The local election season is upon us and in an effort to capture the voter’s attention, the Labour Party, under Jeremy Corbyn’s leadership, is bidding to attract the pensioner’s vote. Their first promise is to maintain the triple-lock protection on state pension increases until 2024. They have also pledged to keep the Winter Fuel Allowance and free bus passes. This would be a very welcome move for the poorest pensioners since our state pension is still one of the lowest in Europe. However, it also gives a universal benefit to all pensioners, which is hardly likely to endear them to the younger population, who will probably have to work until they are 75 before they get a pension at all. It will cost in the order of £4 billion ! But, paying for this is something that Mr Corbyn will not have to worry about, unless he gets elected, which seems highly unlikely at the moment.
The second bold policy move is to increase the minimum wage to £10 an hour by 2020. This tops the Conservative’s promise to raise the minimum wage to £9 an hour to 2020. About 5.6 million workers will benefit from the rise, but other estimates suggest that 60,000jobs could be lost. Although this will be welcomed by the lowest paid workers, there seems to be little indication of exactly where the money is coming from to pay for it. The knock on effect of a pay rise of this magnitude would probably be to accelerate the closure of more residential care homes for older people and further shrink state-funded domiciliary care. This would probably propel many more people into A&E.

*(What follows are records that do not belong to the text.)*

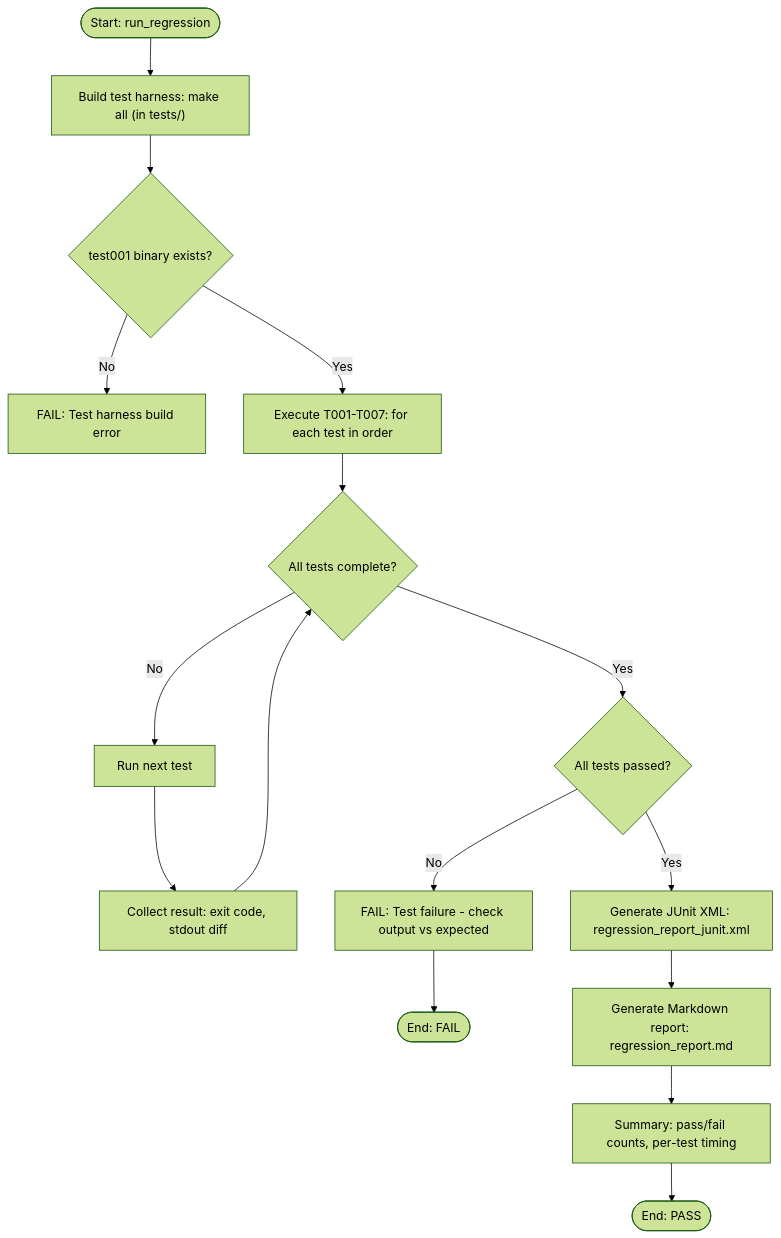
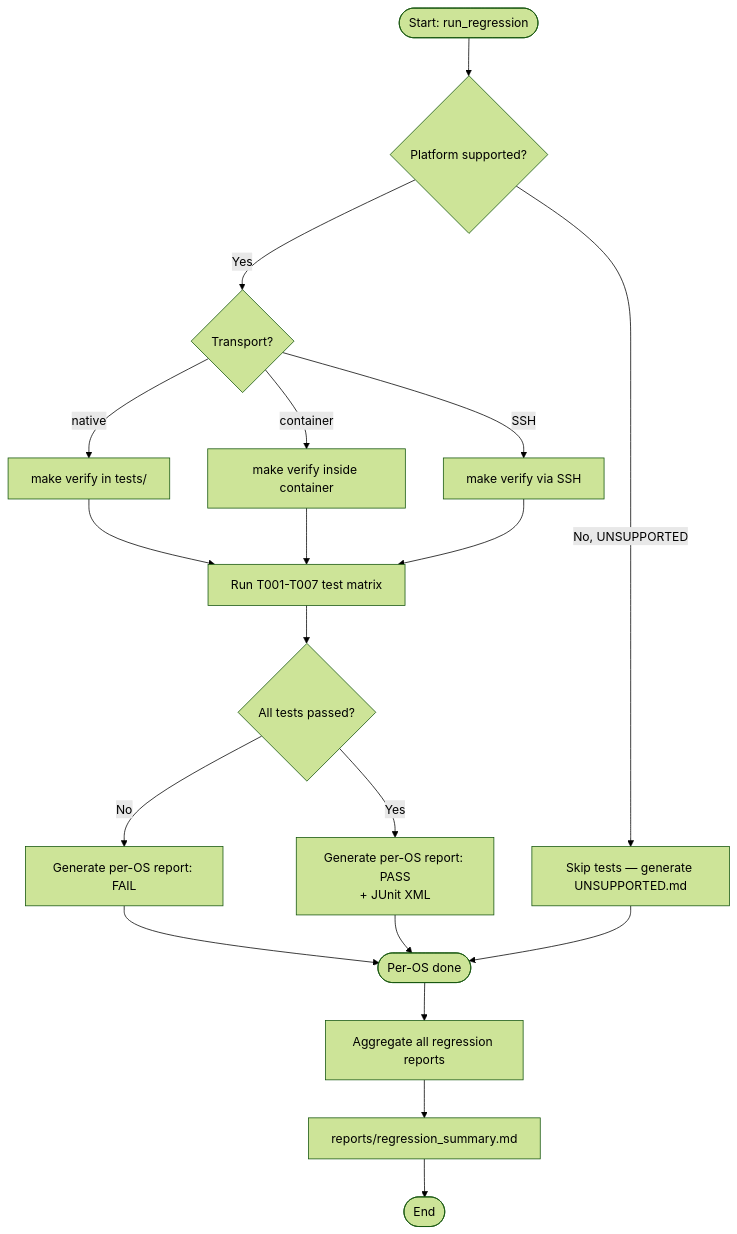
The third of 4 diagrams in ringbuffer/README.md (ebruno/codesamples), drawn with Mermaid (forest theme) before and after one commit. The commit also changed other lines of this file and 14 other files, not shown here.

````diff
--- a/ringbuffer/README.md
+++ b/ringbuffer/README.md
@@ -853,24 +854,28 @@
 ```mermaid
 flowchart TD
-    Start([Start: run_regression]) --> BuildTest["Build test harness: make all (in tests/)"]
-    BuildTest --> HarnessOK{test001 binary exists?}
+    Start([Start: run_regression]) --> Check{Platform supported?}
 
-    HarnessOK -->|No| FailHarness[FAIL: Test harness build error]
-    HarnessOK -->|Yes| RunTests[Execute T001-T007: for each test in order]
+    Check -->|No, UNSUPPORTED| UnsupSkip[Skip tests — generate UNSUPPORTED.md]
+    Check -->|Yes| Transport{Transport?}
 
-    RunTests --> TLoop{All tests complete?}
-    TLoop -->|No| NextTest[Run next test]
-    NextTest --> CollectResult[Collect result: exit code, stdout diff]
-    CollectResult --> TLoop
+    Transport -->|native| MakeVerify[make verify in tests/]
+    Transport -->|container| CtrVerify[make verify inside container]
+    Transport -->|SSH| SshVerify[make verify via SSH]
 
-    TLoop -->|Yes| Results{All tests passed?}
+    MakeVerify --> TestMatrix[Run T001-T007 test matrix]
+    CtrVerify --> TestMatrix
+    SshVerify --> TestMatrix
 
-    Results -->|No| FailTests[FAIL: Test failure - check output vs expected]
-    Results -->|Yes| JUnit[Generate JUnit XML: regression_report_junit.xml]
+    TestMatrix --> Results{All tests passed?}
 
-    FailTests --> EndFail([End: FAIL])
-    JUnit --> Markdown[Generate Markdown report: regression_report.md]
-    Markdown --> Summary[Summary: pass/fail counts, per-test timing]
-    Summary --> EndOK([End: PASS])
+    Results -->|No| FailReport[Generate per-OS report: FAIL]
+    Results -->|Yes| PassReport[Generate per-OS report: PASS<br>+ JUnit XML]
 
+    FailReport --> PerOsEnd([Per-OS done])
+    PassReport --> PerOsEnd
+    UnsupSkip --> PerOsEnd
+
+    PerOsEnd --> Aggregate[Aggregate all regression reports]
+    Aggregate --> Summary[reports/regression_summary.md]
+    Summary --> EndOK([End])
 ```
````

These two “dreamt up in a moment” policies are a cynical ploy to attract votes. They illustrate completely the careless regard in which old people are held.